“For my own part, I tend to find the doctrinal books often more helpful in devotion than the devotional books, and I rather suspect that the same experience may await others. I believe that many who find that ‘nothing happens’ when they sit down, or kneel down, to a book of devotion, would find that the heart sings unbidden while they are working their way through a tough bit of theology with a pipe in their teeth and a pencil in their hand.”
― C.S. Lewis, "God in the Dock: Essays on Theology and Ethics"
“Can’t you lead a good life without believing in Christianity?” This is the question on which I have been asked to write, and straight away, before I begin trying to answer it, I have a comment to make. The question sounds as if it were asked by a person who said to himself, “I don’t care whether Christianity is in fact true or not. I’m not interested in finding out whether the real universe is more what like the Christians say than what the Materialists say. All I’m interested in is leading a good life. I’m going to choose beliefs not because I think them true but because I find them helpful.” Now frankly, I find it hard to sympathise with this state of mind. One of the things that distinguishes man from the other animals is that he wants to know things, wants to find out what reality is like, simply for the sake of knowing. When that desire is completely quenched in anyone, I think he has become something less than human. As a matter of fact, I don’t believe any of you have really lost that desire. More probably, foolish preachers, by always telling you how much Christianity will help you and how good it is for society, have actually led you to forget that Christianity is not a patent medicine. Christianity claims to give an account of facts—to tell you what the real universe is like. Its account of the universe may be true, or it may not, and once the question is really before you, then your natural inquisitiveness must make you want to know the answer. If Christianity is untrue, then no honest man will want to believe it, however helpful it might be: if it is true, every honest man will want to believe it, even if it gives him no help at all.-C.S. Lewis, "Man or Rabbit?"

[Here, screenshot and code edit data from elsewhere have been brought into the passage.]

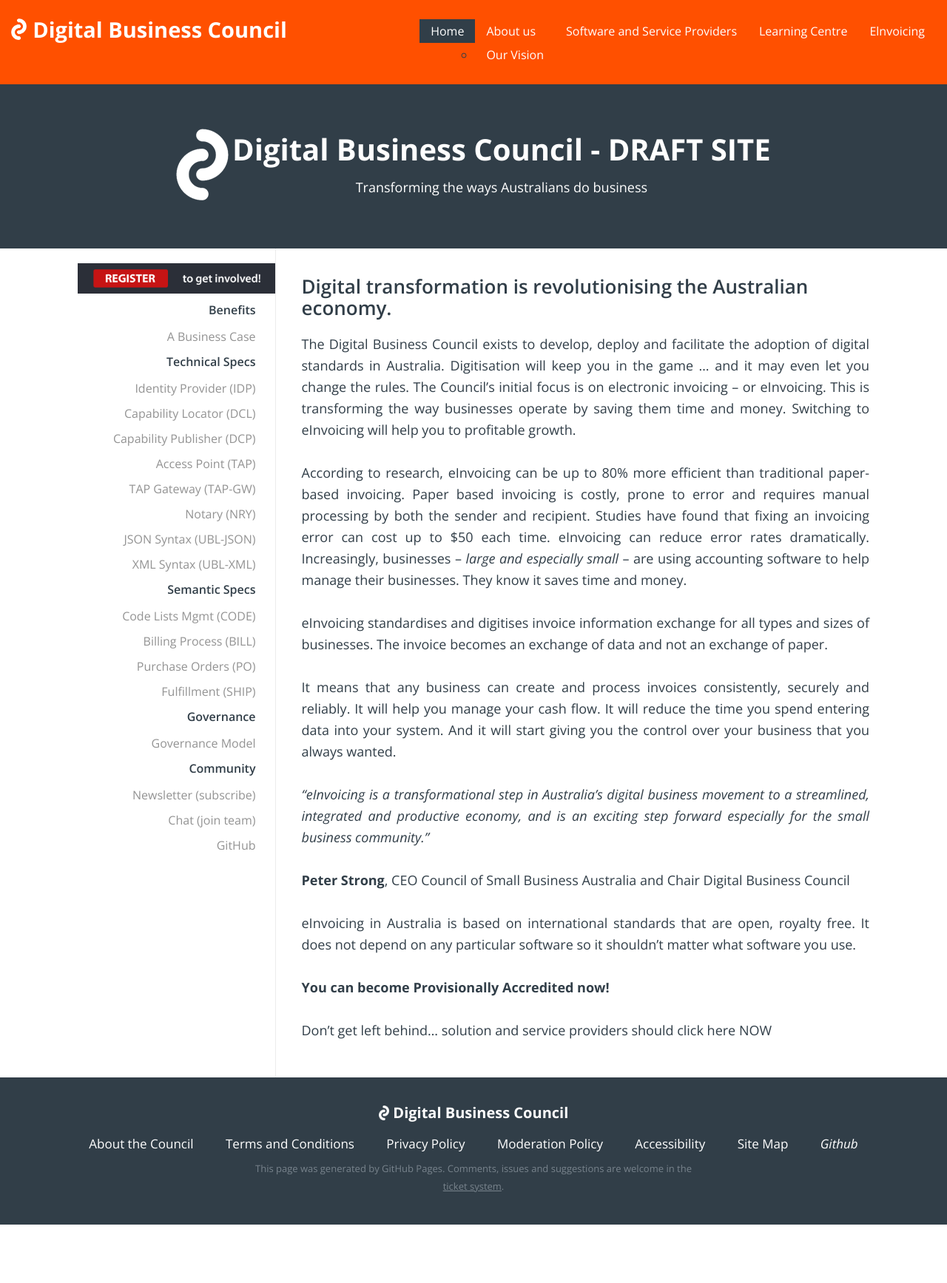
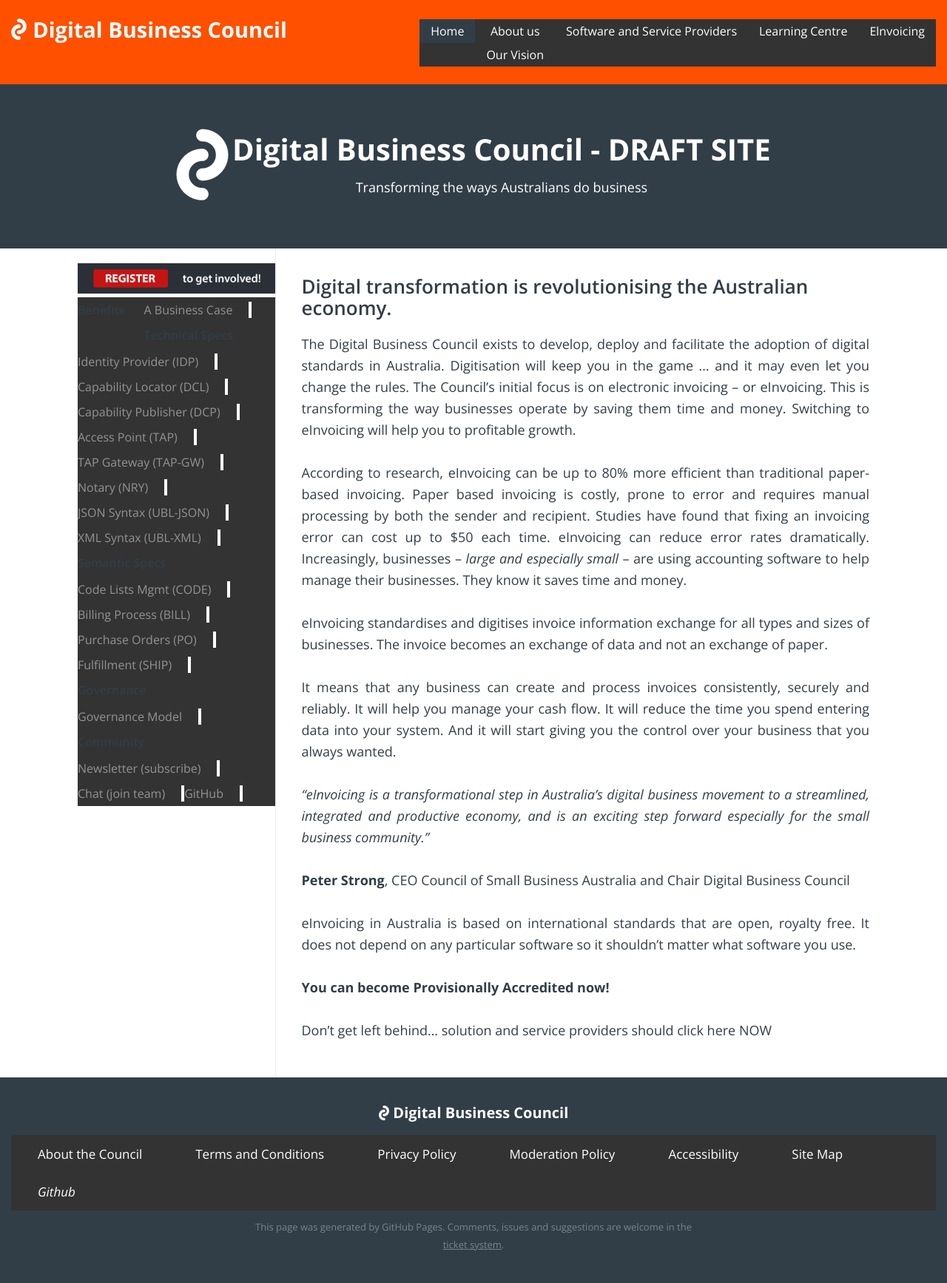
Before and after one commit to Digital-Business-Council/Digital-Business-Council.github.io, a Jekyll site: the page built from index.md, in a window 1280 px wide. Shown: the whole page at 74% size. Built offline with Jekyll 4.4.1, drawn with Linux system fonts in a browser that asks for light colours; before the commit the page ends 1656 px from its top, so only the background shows below that.

Commit message:
Update header-menu.html

```diff
--- a/_includes/header-menu.html
+++ b/_includes/header-menu.html
@@ -1,6 +1,25 @@
 {% assign current = page.url | downcase | split: '/' %}
 
 <style>
+ul {
+    list-style-type: none;
+    margin: 0;
+    padding: 0;
+    overflow: hidden;
+    background-color: #333;
+}
+
+li {
+    float: left;
+}
+
+li a, .dropbtn {
+    display: inline-block;
+    color: white;
+    text-align: center;
+    padding: 14px 16px;
+    text-decoration: none;
+}
 li a:hover, .dropdown:hover .dropbtn {
     background-color: red;
 }
```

"As the State grows more like a hive or an ant-hill it needs an increasing number of workers who can be treated as neuters. This may be inevitable for our secular life. But in our Christian life we must return to reality. There we are not homogeneous units, but different and complementary organs of a mystical body. Lady Nunburnholme has claimed that the equality of men and women is a Christian principle. I do not remember the text in scripture nor the Fathers, nor Hooker, nor the Prayer Book which asserts it; but that is not here my point. The point is that unless "equal" means "interchangeable", equality makes nothing for the priesthood of women. And the kind of equality which implies that the equals are interchangeable (like counters or identical machines) is, among humans, a legal fiction. It may be a useful legal fiction. But in church we turn our back on fictions. One of the ends for which sex was created was to symbolize to us the hidden things of God. One of the functions of human marriage is to express the nature of the union between Christ and the Church. We have no authority to take the living and semitive figures which God has painted on the canvas of our nature and shift them about as if they were mere geometrical figures.

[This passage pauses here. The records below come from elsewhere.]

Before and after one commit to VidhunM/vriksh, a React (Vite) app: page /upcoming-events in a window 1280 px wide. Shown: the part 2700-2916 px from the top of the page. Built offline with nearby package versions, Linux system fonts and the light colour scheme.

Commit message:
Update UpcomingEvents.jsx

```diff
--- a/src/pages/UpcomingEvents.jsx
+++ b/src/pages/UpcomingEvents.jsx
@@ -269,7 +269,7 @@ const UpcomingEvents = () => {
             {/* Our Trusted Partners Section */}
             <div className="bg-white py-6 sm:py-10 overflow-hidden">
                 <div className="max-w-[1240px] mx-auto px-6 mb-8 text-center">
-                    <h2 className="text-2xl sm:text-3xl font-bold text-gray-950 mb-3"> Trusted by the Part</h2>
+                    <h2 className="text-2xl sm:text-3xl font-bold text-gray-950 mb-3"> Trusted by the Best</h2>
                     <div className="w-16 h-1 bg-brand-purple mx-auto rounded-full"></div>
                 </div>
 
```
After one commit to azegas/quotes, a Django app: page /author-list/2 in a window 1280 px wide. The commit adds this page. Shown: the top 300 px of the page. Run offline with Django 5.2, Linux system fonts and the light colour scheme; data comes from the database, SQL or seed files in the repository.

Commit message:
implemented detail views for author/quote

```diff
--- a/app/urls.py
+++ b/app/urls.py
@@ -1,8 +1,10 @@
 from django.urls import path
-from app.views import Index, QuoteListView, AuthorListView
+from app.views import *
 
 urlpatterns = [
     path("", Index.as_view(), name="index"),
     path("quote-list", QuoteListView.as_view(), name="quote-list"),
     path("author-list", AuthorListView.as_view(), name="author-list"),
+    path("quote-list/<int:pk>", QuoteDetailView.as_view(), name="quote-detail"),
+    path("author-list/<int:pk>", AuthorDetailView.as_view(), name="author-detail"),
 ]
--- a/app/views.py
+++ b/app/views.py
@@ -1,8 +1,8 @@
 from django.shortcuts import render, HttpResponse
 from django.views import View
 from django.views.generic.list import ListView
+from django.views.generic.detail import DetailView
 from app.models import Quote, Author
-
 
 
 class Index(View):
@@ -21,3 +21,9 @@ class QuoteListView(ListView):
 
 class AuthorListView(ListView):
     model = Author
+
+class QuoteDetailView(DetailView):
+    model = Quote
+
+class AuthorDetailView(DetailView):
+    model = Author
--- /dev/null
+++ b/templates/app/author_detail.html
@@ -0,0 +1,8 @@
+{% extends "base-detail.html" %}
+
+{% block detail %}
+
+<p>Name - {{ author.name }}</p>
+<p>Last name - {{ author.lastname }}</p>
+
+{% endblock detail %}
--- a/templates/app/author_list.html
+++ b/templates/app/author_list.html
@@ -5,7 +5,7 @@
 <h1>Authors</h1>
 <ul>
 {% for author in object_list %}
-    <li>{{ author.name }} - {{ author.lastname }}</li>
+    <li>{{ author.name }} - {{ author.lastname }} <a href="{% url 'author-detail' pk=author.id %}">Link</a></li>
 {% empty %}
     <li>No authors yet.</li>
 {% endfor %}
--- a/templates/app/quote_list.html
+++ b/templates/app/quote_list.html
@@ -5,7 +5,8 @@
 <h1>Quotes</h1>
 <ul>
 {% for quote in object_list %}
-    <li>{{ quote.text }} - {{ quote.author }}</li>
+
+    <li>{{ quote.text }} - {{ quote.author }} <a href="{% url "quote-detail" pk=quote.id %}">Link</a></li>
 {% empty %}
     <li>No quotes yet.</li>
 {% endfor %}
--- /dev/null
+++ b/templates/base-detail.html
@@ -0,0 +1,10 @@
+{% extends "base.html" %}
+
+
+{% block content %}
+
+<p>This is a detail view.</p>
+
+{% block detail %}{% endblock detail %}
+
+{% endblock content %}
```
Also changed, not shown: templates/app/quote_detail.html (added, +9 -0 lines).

This is what common sense will call "mystical". Exactly. The Church claims to be the bearer of a revelation. If that claim is false then we want not to make priestesses but to abolish priests. If it is true, then we should expect to find in the Church an element which unbelievers will call irrational and which believers will call supra-rational. There ought to be something in it opaque to our reason though not contrary to it - as the facts of sex and sense on the natural level are opaque. And that is the real issue. The Church of England can remain a church only if she retains this opaque element. If we abandon that, if we retain only what can be justified by standards of prudence and convenience at the bar of enlightened common sense, then we exchange revelation for that old wraith Natural Religion."
-C.S. Lewis, "Priestesses in the Church?"
What's Happening >